Put the iMac on the desk, click iMovie, amaze at this technology,this new touching and not touching. I can make a movie! But the light from the window is harsh. I haven’t washed my hair. Is that my face in the computer? Run to the bathroom, trip over pajamas. Frenetic hygiene: wash, brush, powder, lipstick.  Run to the bedroom, frenetic costume change: bra, shirt that strikes the right blow between lovely and unstated. Leave pajamas and striped socks on.

Setting: right. Hmmm. No to the big windows that leave light splotches on one cheek, rubbing it out. Run with the iMac into the bedroom, the kitchen. Take down a painting and sit against it in the hallway. No. Swirls coming out of my head. Downstairs, in the children’s rooms? On the stairs? A Blair Witch possibility: grainy, frightening, lost in the woods. Perhaps for the Insomnia poem but no, this poem is not lost in the woods, it is a heart surge.

Run to Cassius’s room, too dark. Jonquille’s room! Yes, a possibility.The sprouts are tumbling now, hanging from bars, delight surging in their little running legs. Set the iMac up on Jonquille’s rocking chair. Sit on the floor. My face, wrong; the lighting, wrong; the  aesthetic, mediocre; colors a Malarial wash.

Bring the upstairs bedroom lamp down. The one that casts pink. The one that looks like God‘s boudoir lamp. Yes, better. The sprouts are getting on their shoes and coats. Hurry, don’t hurry. Write the introduction on two pieces of typewriter paper (typewriter?) with a black crayon: 1: Dear Little Fish, 2: A Letter to My Unborn Son.

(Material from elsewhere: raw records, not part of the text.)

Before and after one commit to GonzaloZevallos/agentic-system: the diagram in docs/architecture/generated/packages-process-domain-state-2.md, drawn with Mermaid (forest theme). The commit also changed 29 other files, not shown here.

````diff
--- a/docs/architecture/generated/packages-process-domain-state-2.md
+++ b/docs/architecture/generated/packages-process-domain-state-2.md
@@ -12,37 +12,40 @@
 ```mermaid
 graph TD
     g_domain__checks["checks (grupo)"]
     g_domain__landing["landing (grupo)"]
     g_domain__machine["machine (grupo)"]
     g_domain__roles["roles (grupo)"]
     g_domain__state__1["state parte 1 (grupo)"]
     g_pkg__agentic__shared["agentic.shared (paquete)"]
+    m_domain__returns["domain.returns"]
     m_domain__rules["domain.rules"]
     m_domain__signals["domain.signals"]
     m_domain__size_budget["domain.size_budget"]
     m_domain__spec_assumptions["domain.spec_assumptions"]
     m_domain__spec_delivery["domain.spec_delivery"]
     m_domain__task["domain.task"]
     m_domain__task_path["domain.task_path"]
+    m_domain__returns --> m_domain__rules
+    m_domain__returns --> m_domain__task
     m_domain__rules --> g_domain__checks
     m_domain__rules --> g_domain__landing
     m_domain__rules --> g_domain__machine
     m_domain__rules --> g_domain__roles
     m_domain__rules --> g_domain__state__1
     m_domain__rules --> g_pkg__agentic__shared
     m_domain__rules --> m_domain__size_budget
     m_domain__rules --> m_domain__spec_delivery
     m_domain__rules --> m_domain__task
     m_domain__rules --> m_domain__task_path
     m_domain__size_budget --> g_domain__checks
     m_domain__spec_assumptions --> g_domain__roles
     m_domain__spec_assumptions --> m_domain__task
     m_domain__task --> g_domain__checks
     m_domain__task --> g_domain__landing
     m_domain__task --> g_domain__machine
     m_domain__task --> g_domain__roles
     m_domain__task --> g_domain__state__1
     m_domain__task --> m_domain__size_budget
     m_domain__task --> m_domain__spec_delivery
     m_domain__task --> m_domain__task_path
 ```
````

Brush hair. Do ten jumping jacks. Sit. Turn on the movie icon. More lipstick.  Create? Yes, create. Hold up sign one, sign two. Begin the poem. Remember when he was in the belly, remember that beautiful heat. Flub the poem halfway through. Head down. Concentrate. Begin again. Signs, poem. Flub on the same line: the love that I’m to learn, Little Fish. Damn. Do ten more jumping jacks. The sprouts are sitting with their Papa having a muffin now, little legs dangling off chairs.

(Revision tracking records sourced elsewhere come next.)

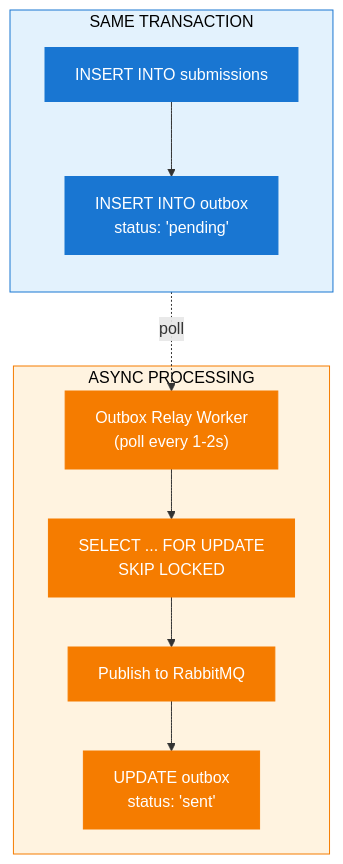
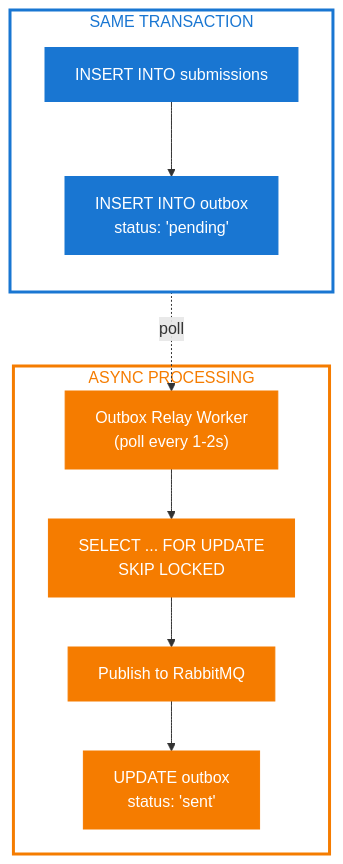
The sixth of 12 diagrams in docs/capstone/diagrams/flow-diagrams.vi.md (nghyane/VSTEP), drawn with Mermaid before and after one commit. The commit also changed other lines of this file, not shown here.

````diff
--- a/docs/capstone/diagrams/flow-diagrams.vi.md
+++ b/docs/capstone/diagrams/flow-diagrams.vi.md
@@ -340,32 +340,32 @@
 ```mermaid
 flowchart TB
     subgraph Transaction["SAME TRANSACTION"]
         direction TB
         Sub["INSERT INTO submissions"]
         Outbox["INSERT INTO outbox\nstatus: 'pending'"]
     end
 
     subgraph Async["ASYNC PROCESSING"]
         Relay["Outbox Relay Worker\n(poll every 1-2s)"]
         Lock["SELECT ... FOR UPDATE\nSKIP LOCKED"]
         Publish["Publish to RabbitMQ"]
         Confirm["UPDATE outbox\nstatus: 'sent'"]
     end
 
     Sub --> Outbox
     Outbox -.->|"poll"| Relay --> Lock --> Publish --> Confirm
 
     %% Nodes
     classDef trans fill:#1976d2,stroke:#1976d2,color:#fff
     classDef async fill:#f57c00,stroke:#f57c00,color:#fff
 
     %% Boxes
-    classDef transBox fill:#e3f2fd,stroke:#1976d2,color:#000
-    classDef asyncBox fill:#fff3e0,stroke:#f57c00,color:#000
+    classDef transBox fill:none,stroke:#1976d2,stroke-width:3px,color:#1976d2
+    classDef asyncBox fill:none,stroke:#f57c00,stroke-width:3px,color:#f57c00
 
     class Transaction transBox
     class Async asyncBox
 
     class Sub,Outbox trans
     class Relay,Lock,Publish,Confirm async
 ```
````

Sit. Hit the movie icon. Create? Yes, please, thank you. I want to touch a woman’s face somewhere, I want to touch my mother’s face with this video. I want you to hear me hold this in my heart. Hold up signs: Dear Little Fish. Letter to My Unborn Son. Recite poem. Flub less perceptibly. No light splotches. Back hurts from sitting on the floor. Select movie.

Have I done it? A poem iMovie in my daughter’s bedroom? In my pajamas that drag the floor? Honey happiness, a yip, a howl. YouTube, with all your strange magic, here I come.

Image representing YouTube as depicted in Crun...

Image via CrunchBase

But wait, the thumbnails. There it is, the biggest flub of all. The signs: Dear Little Fish reads Dear Litte Fish. It’s a wash, it’s all a wash, the little being lit and my movie, my hour is gone. A small slump, head on the floor is all, a stillness. Damn.

Put the painting back up. Return the boudoir lamp to the bedroom. Shove the dresser back against the wall. The sprouts have tumbled and muffined. They are in the driveway, their little voices bird-like, flying into the house.

My first YouTube video failed. Too much Litte, too little light. Unwashed hair and pajamas in my daughter’s bedroom. Hardy har har.

I will try again. When another toothpick of time comes. I will try. I will not write Litte.